Even better, put some bread or a cake in the oven to bake at the same time, and get twice the use from the electricity. For example, tonight I have a casserole baking in the oven, and I put in some bread to bake at the same time, essentially getting the bread baked for free.

Another approach to this is to cook up a lot at once to freeze. We do this regularly, mostly with meats. If we buy a lot of chicken on sale, it gets baked in the oven all at once, and most of it is then cooled, cut up, and frozen for future meals. I also roast two or three packages of hot dogs in the oven at the same time to freeze for my lunches. But if you like homemade breads, you can bake several loaves of bread at the same time, especially if you have a larger family.

But don't limit this idea to saving on energy while cooking. Buying something new? Think multi-use, like a swiss army knife (but don't get suckered into buying a gadget that does a dozen things, but all of them poorly). Decide whether getting a specialized gadget is really necessary for you with two questions: Does it really work much better than an ordinary hammer, or whatever? And will you use it often enough to make it worth the investment?

For instance, a special mallet with spikes for pounding meat DOES work better at tenderizing than pounding it with an ordinary weight of some sort.
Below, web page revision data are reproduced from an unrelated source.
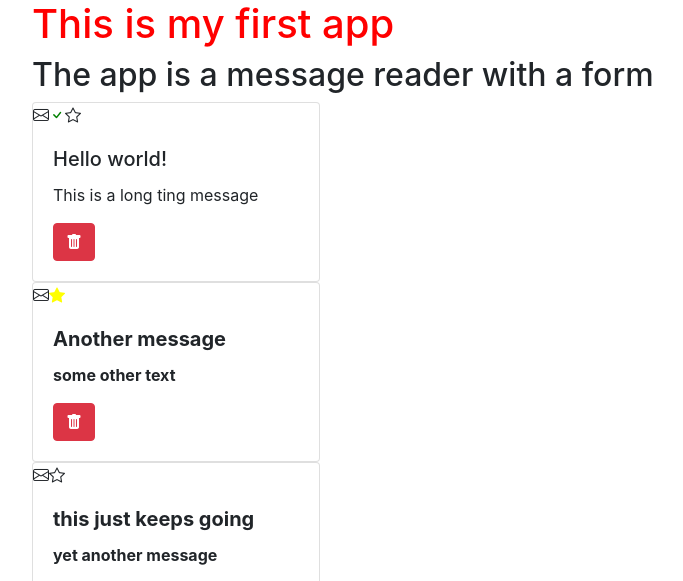
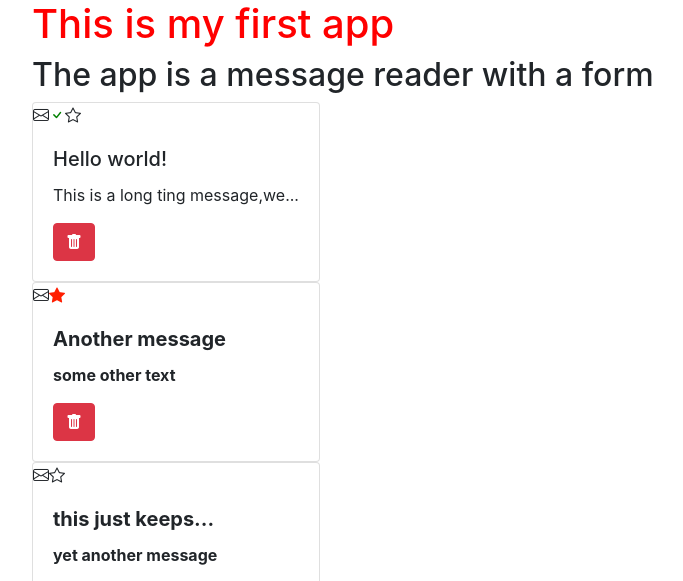
Before and after one commit to akashmohanlal/angulartest, an Angular app: page / in a window 1280 px wide. Shown: the top 581 px of the page, without its empty margins (53-736 px from the left). Built offline with nearby package versions, Linux system fonts and the light colour scheme.

Commit message:
created a custom truncate pipe and custom starred directive

```diff
--- a/src/app/app.module.ts
+++ b/src/app/app.module.ts
@@ -6,13 +6,15 @@ import { AppComponent } from './app.component';
 import { MessageItemComponent } from './message-item/message-item.component';
 import { MessageItemListComponent } from './message-item-list/message-item-list.component';
 import { StarredDirective } from './starred.directive';
+import { TextTruncatePipe } from './text-truncate.pipe';
 
 @NgModule({
   declarations: [
     AppComponent,
     MessageItemComponent,
     MessageItemListComponent,
-    StarredDirective
+    StarredDirective,
+    TextTruncatePipe
   ],
   imports: [
     BrowserModule,
--- a/src/app/message-item-list/message-item-list.component.ts
+++ b/src/app/message-item-list/message-item-list.component.ts
@@ -10,7 +10,7 @@ export class MessageItemListComponent implements OnInit {
     {
       id: 1,
       title: "Hello world!",
-      message: "This is a long ting message",
+      message: "This is a long ting message,we will try to truncate the text so it does not expand beyond whats required",
       isRead: true,
       isStarred: false
     },
--- a/src/app/message-item/message-item.component.css
+++ b/src/app/message-item/message-item.component.css
@@ -1,11 +1,16 @@
 .bold-text {
-    font-weight: bold;
+  font-weight: bold;
 }
 
 .green {
-    color: green;
+  color: green;
 }
 
 .starred.bi-star-fill {
-    color: yellow;
+  color: rgb(255, 30, 0);
+  border: black;
 }
+
+.is-starred-hovering {
+  color:yellow;
+}
--- a/src/app/message-item/message-item.component.html
+++ b/src/app/message-item/message-item.component.html
@@ -6,8 +6,8 @@
     </div>
     <!-- <i class="bi bi-envelope-open"></i> -->
     <div class="card-body">
-        <h5 [ngClass]="{'bold-text': messageItem.isRead === false}" class="card-title">{{ messageItem.title }}</h5>
-        <p [ngClass]="{'bold-text': messageItem.isRead === false}" class="card-text">{{ messageItem.message }}</p>
+        <h5 [ngClass]="{'bold-text': messageItem.isRead === false}" class="card-title">{{ messageItem.title | truncate: [15, '...'] }}</h5>
+        <p [ngClass]="{'bold-text': messageItem.isRead === false}" class="card-text">{{ messageItem.message | truncate: [30, '...'] }}</p>
         <button (click)="onDelete()" class="btn btn-danger"><i class="bi bi-trash-fill"></i></button>
     </div>
 </div>
--- a/src/app/starred.directive.ts
+++ b/src/app/starred.directive.ts
@@ -1,4 +1,4 @@
-import { Directive, HostBinding, Input } from '@angular/core';
+import { Directive, HostBinding, HostListener, Input } from '@angular/core';
 
 @Directive({
   selector: '[atStarred]'
@@ -6,7 +6,15 @@ import { Directive, HostBinding, Input } from '@angular/core';
 export class StarredDirective {
   @HostBinding('class.bi-star-fill') isStarred = true;
   @HostBinding('class.bi-star') notStarred = true;
+  @HostBinding('class.is-starred-hovering') hovering = false;
 
+  @HostListener('mouseenter') onMouseEnter(){
+    this.hovering = true;
+  }
+
+  @HostListener('mouseleave') onMouseLeave(){
+    this.hovering = false;
+  }
 
   @Input() set atStarred(value){
       this.isStarred = value;
--- /dev/null
+++ b/src/app/text-truncate.pipe.ts
@@ -0,0 +1,14 @@
+import { Pipe, PipeTransform } from '@angular/core';
+
+@Pipe({
+  name: 'truncate'
+})
+export class TextTruncatePipe implements PipeTransform {
+
+  transform(value: string, args: any[]): string {
+    const limit = args.length > 0 ? parseInt(args[0], 10) : 20;
+    const trail = args.length > 1 ? args[1] : '...';
+    return value.length > limit ? value.substring(0, limit) + trail : value;
+  }
+
+}
```
Also changed, not shown: 1 other file (tests, documents, lock files or other folders).
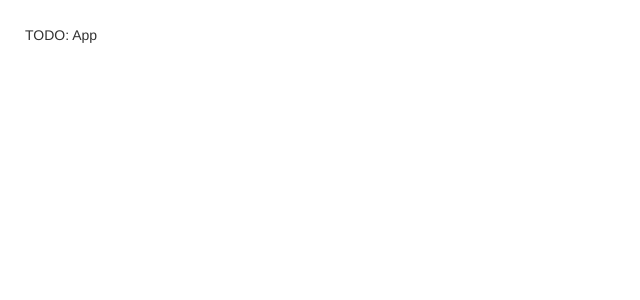
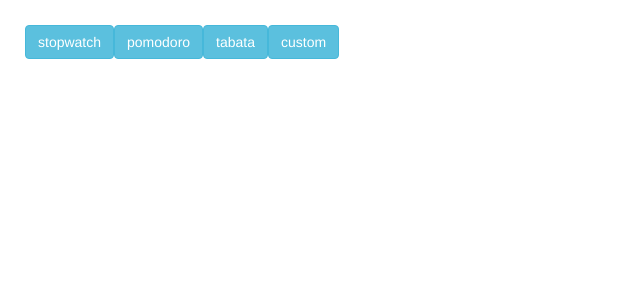
Before and after one commit to wcyjoyce/timer, a React (Create React App) app: page / in a window 1280 px wide. Shown: the top 300 px of the page, without its empty margins (0-640 px from the left). Built offline with nearby package versions, Linux system fonts and the light colour scheme.

Commit message:
tabs added, selected tab state done

```diff
--- a/src/components/app.jsx
+++ b/src/components/app.jsx
@@ -1,10 +1,24 @@
 import React, { Component } from "react";
 
 class App extends Component {
+  state = {
+    selected: "stopwatch",
+    tabs: ["stopwatch", "pomodoro", "tabata", "custom"]
+  };
+
+  selectTab(index) {
+    this.setState({ selected: this.state.tabs[index] })
+    console.log(this.state.selected);
+  };
+
   render() {
     return (
       <div className="app">
-        TODO: App
+        <div className="tabs">
+          {this.state.tabs.map((tab, index) =>
+            <button className="tab btn btn-info" onClick={() => this.selectTab(index)} key={index}>{tab}</button>
+          )}
+        </div>
       </div>
     );
   };
```
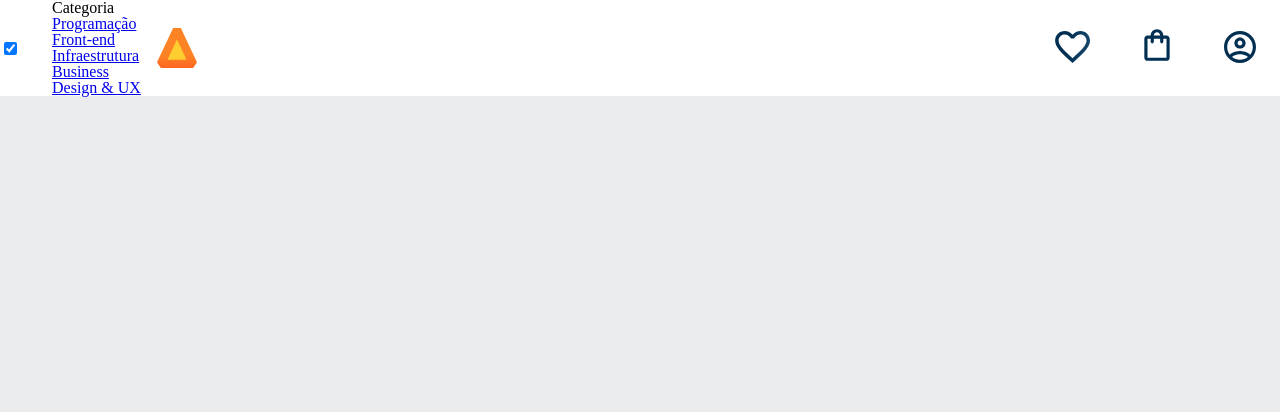
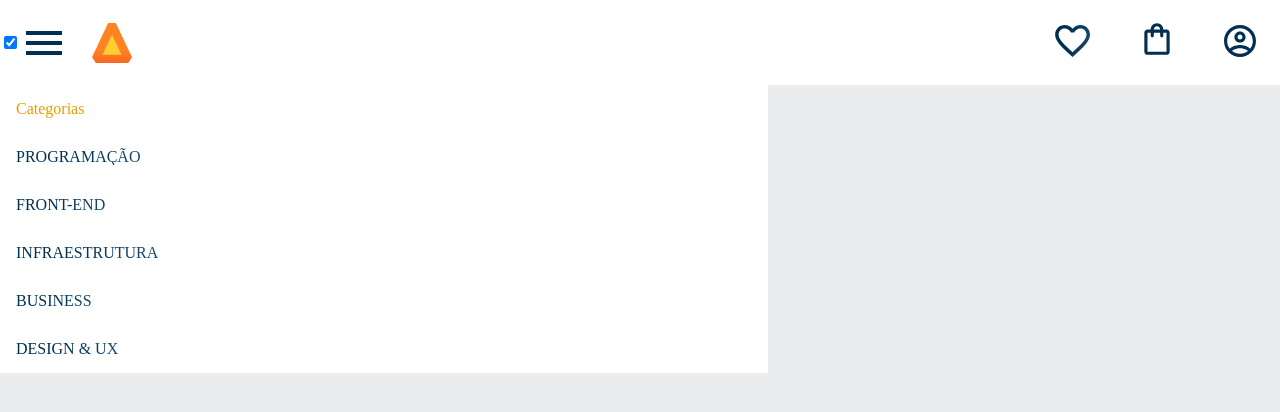
Before and after one commit to gabymunhoz/AluraBooksG, a plain HTML site: page index.html in a window 1280 px wide. Both pictures are taken after a click on the checkbox 10 px from the left and 42 px from the top of the page. Drawn offline with Linux system fonts and the light colour scheme.

Commit message:
Add files via upload

```diff
--- a/index.html
+++ b/index.html
@@ -12,12 +12,15 @@
     <body>
         <header class="cabeçalho">
             <div class="container">
-                <input type="checkbox" id="menu" class="container__botao">
+                <input type="checkbox" id="menu" class="container__botao" />
                 <label for="menu">
-                    <span class="cabeçalho_menu_hamburguer container__imagem"></span>
+                  <span class="cabeçalho__menu-hamburguer container__imagem"></span>
                 </label>
+
+                <img src="img/Frame 143.png" alt="Logo da AluraBooks" class="container__imagem" />
+
             <ul class="lista-menu">
-                    <li class="lista-menu__titulo">Categoria</li>
+                <li class="lista-menu__titulo">Categorias</li>
                 <li class="lista-menu__item">
                   <a href="#" class="lista-menu__link">Programação</a>
                 </li>
@@ -34,13 +37,15 @@
                   <a href="#" class="lista-menu__link">Design & UX</a>
                 </li>
               </ul>
-                    <img src="img/Logo.svg" alt="Logo do AluraBooks" class="container__imagem">
+
+
         </div>
             <div class="container">
-                <a href="#"><img src="img/Favoritos.svg" alt="Meus Favoritos" class="container__imagem"></a>
-                <a href="#"><img src="img/Compras.svg" alt="Carrinho de compras" class="container__imagem"></a>
-                <a href="#"><img src="img/Usuário.svg" alt="Meu Perfil" class="container__imagem"></a>
+        <a href="#"><img src="img/Favoritos.svg" alt="Meus Favoritos" class="container_imagem"></a>
+            <a href="#"><img src="img/Compras.svg" alt="Carrinho de compras" class="container_imagem"></a>
+            <a href="#"><img src="img/Usuário.svg" alt="Meu Perfil" class="container_imagem"></a>
         </div>
+
     </header>
 
     </body>
--- a/style.css
+++ b/style.css
@@ -2,8 +2,9 @@
 :root{
     --cor-de-fundo: #EBECEE;
     --branco: #FFFFFF;
-    --laranja: #eb9B00;
---azul-degrade:linear-gradient(97,57deg,#002F52 35.49% # 326589 165.37%)
+    --laranja: #eb9b00;
+    --azul-degrade: linear-gradient(97.54deg, #002f52 35.49%, #326589 165.37%);
+
 }
 body{
     background-color: var(--cor-de-fundo);
--- a/styles/header.css
+++ b/styles/header.css
@@ -1,27 +1,51 @@
-.cabeçalho__menu-hamburguer{
+.cabeçalho_menu-hamburguer{
     width: 24px;
     height: 24px;
     background-image: url(../img/Menu.svg);
-    background-repeat: no-repeat;
-    background-position: center;
     display: inline-block;
 }
-.cabeçalho{
+
+.cabeçalho {
     background-color: var(--branco);
     display: flex;
     justify-content: space-between;
     align-items: center;
+    position: relative;
 }
 .container{
     display: flex;
     align-items: center;
 }
-.container__imagem{
+
+.container_imagem{
     padding: 1em;
 }
+
 .lista-menu{
     display: none;
+    position: absolute;
+    top: 100%;
+    width: 60vw;
 }
-.container__botao:checked~.lista-menu{
+
+.container__botao:checked ~ .lista-menu {
     display: block;
-}
+  }
+
+  .lista-menu__titulo,
+  .lista-menu__item {
+    padding: 1em;
+    background-color: var(--branco);
+  }
+
+  .lista-menu__titulo{
+    color: var(--laranja);
+  }
+
+  .lista-menu__link {
+    background: var(--azul-degrade);
+    -webkit-background-clip: text;
+    -webkit-text-fill-color: transparent;
+    background-clip: text;
+    text-transform: uppercase;
+  }
```
Also changed, not shown: reset.css (line endings or trailing spaces). Lines whose indentation alone changed are shown as unchanged.
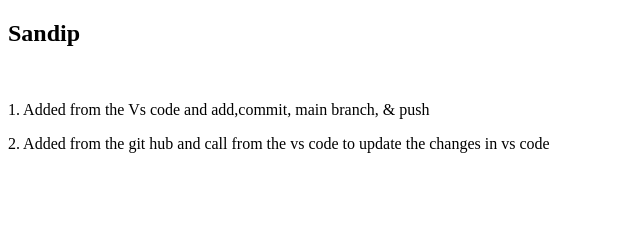
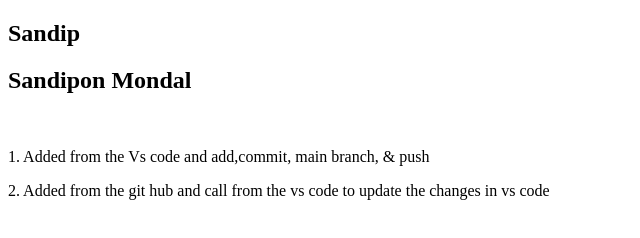
Before and after one commit to Sandip367236/First-project, a plain HTML site: page Index.html in a window 1280 px wide. Shown: the whole page, without its empty margins (0-640 px from the left). Drawn offline with Linux system fonts and the light colour scheme.

Commit message:
Update Index.html

```diff
--- a/Index.html
+++ b/Index.html
@@ -8,6 +8,7 @@
 <body>
 
   <h2> Sandip</h2>
+      <h2> Sandipon Mondal</h2>
   <br>
   <p>1. Added from the Vs code and add,commit, main branch, & push</p>
 
```
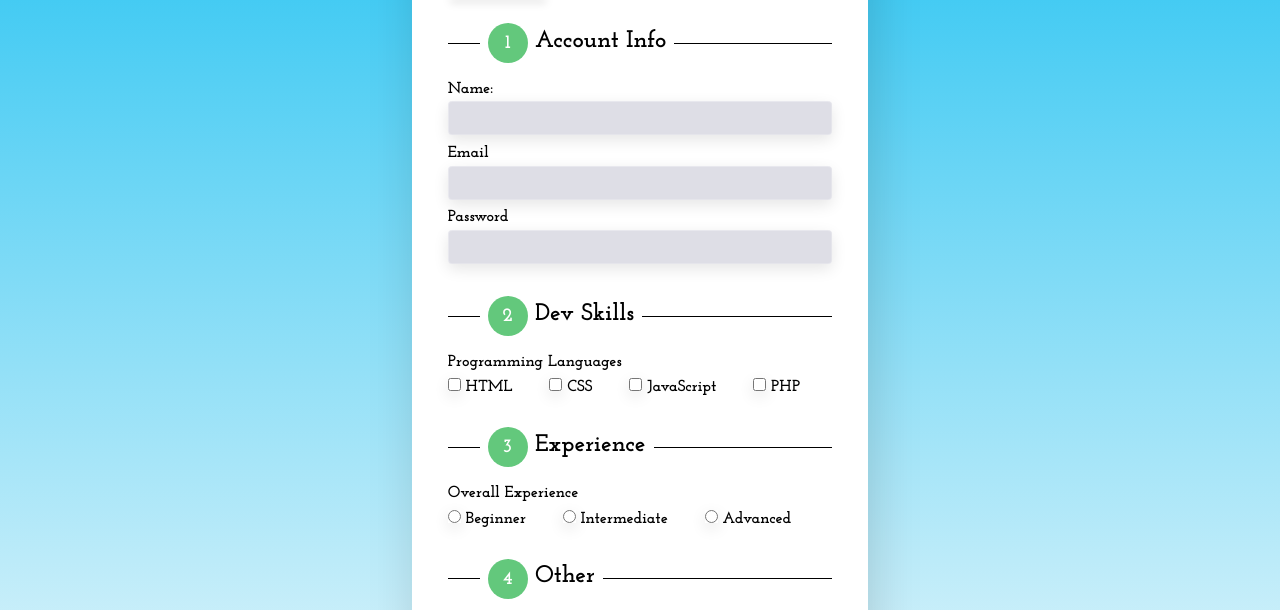
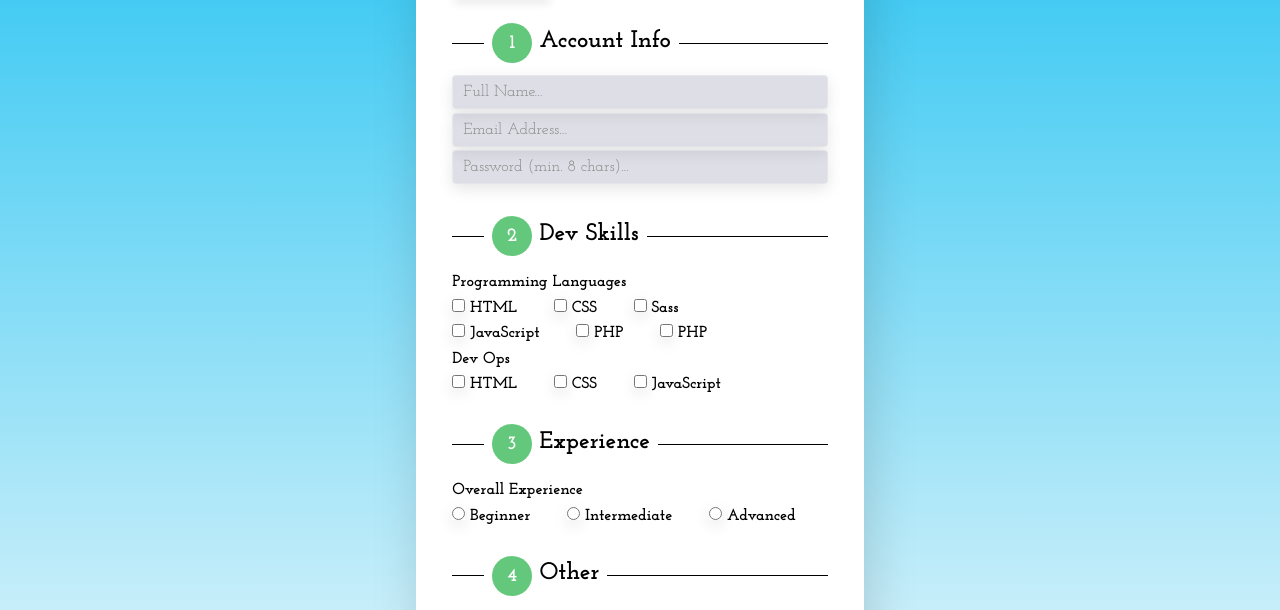
Before and after one commit to kchong30/fwd2-a01-htmlform, a plain HTML site: page index.html in a window 1280 px wide. Shown: the part 157-767 px from the top of the page. Drawn offline with Linux system fonts and the light colour scheme.

Commit message:
modified account info entry fields

```diff
--- a/index.html
+++ b/index.html
@@ -23,12 +23,12 @@
                 <div class = circle>1</div>
                 <h1>Account Info</h1>
               </legend>
-              <label for="name">Name:</label>
-              <input type="text" name="name" id="name" required>
-              <label for="email">Email</label>
-              <input type="email" name="email" id="email"required>
-              <label for="password">Password</label>
-              <input type="password" name="password" id="password" required>
+              <label for="name" class="visually-hidden">Name:</label>
+              <input type="text" name="name" id="name" placeholder = "Full Name..." required>
+              <label for="email" class="visually-hidden">Email</label>
+              <input type="email" name="email" id="email" placeholder = "Email Address..."required>
+              <label for="password" class="visually-hidden">Password</label>
+              <input type="password" name="password" id="password" placeholder = "Password (min. 8 chars)..." required>
             </fieldset>
             <fieldset>
               <legend>
@@ -36,14 +36,29 @@
                 <h1>Dev Skills</h1>
               </legend>
               <label class="standalone">Programming Languages</label>
+              <div class = "row">
+                  <input type="checkbox" name="html" id="html" value="html">
+                  <label for="html">HTML</label>
+                  <input type="checkbox" name="css" id="css" value="css">
+                  <label for="css">CSS</label>
+                  <input type="checkbox" name="sass" id="sass" value="sass">
+                  <label for="sass">Sass</label>
+              </div>
+              <div class = "row">
+                  <input type="checkbox" name="js" id="js" value="js">
+                  <label for="js">JavaScript</label>
+                  <input type="checkbox" name="php" id="php" value="php">
+                  <label for="php">PHP</label>
+                  <input type="checkbox" name="php" id="php" value="php">
+                  <label for="php">PHP</label>
+              </div>
+              <label class="standalone">Dev Ops</label>
                 <input type="checkbox" name="html" id="html" value="html">
                 <label for="html">HTML</label>
                 <input type="checkbox" name="css" id="css" value="css">
                 <label for="css">CSS</label>
                 <input type="checkbox" name="js" id="js" value="js">
                 <label for="js">JavaScript</label>
-              <input type="checkbox" name="php" id="php" value="php">
-              <label for="php">PHP</label>
             </fieldset>
             <fieldset>
               <legend>
--- a/styles/styles.css
+++ b/styles/styles.css
@@ -172,3 +172,19 @@ input[type='checkbox'] + label, input[type='radio'] + label {
   width: fit-content;
   margin-right: 2rem;
 }
+
+.visually-hidden {
+  width: 1px !important;
+  height: 1px !important;
+  padding: 0 !important;
+  margin: -1px !important;
+  overflow: hidden !important;
+  clip: rect(0, 0, 0, 0) !important;
+  white-space: nowrap !important;
+  border: 0 !important;
+}
+
+.checkboxes{
+  display:flex;
+  flex-flow:row wrap;
+}
```
Lines whose indentation alone changed are shown as unchanged.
But if you're only going to use it once every 2 or 3 months, is it really worth the extra cost and storage space? The same for a double boiler (sp?). Yes, the fancy thing works best. But you can nestle a metal bowl over a couple of inches of water in a sauce pan and do about the same thing, and the metal bowl and sauce pan can be used for lots of other things. However, we've found spending the extra $2 or $3 to get a real corkscrew is MUCH easier than trying to remove a cork with the one that's part of the bottle opener.


Portia said...

I never use my double boiler bowl as a double boiler if that makes sense. It is too deep for the pot, in my opinion, so I use a smaller bowl. And, really, I use the microwave for melting things like chocolate and butter.

When I am using my gas grill for a whole chicken (keeps the house cooler) I like to cook an acorn squash on it, too. Two for one so to speak.

Dawnfire said...

We were shown the bowl trick by one of our foodie friends who used it for much the same reason herself. And I so wish I could have a grill, I love grilled meat and vegetables.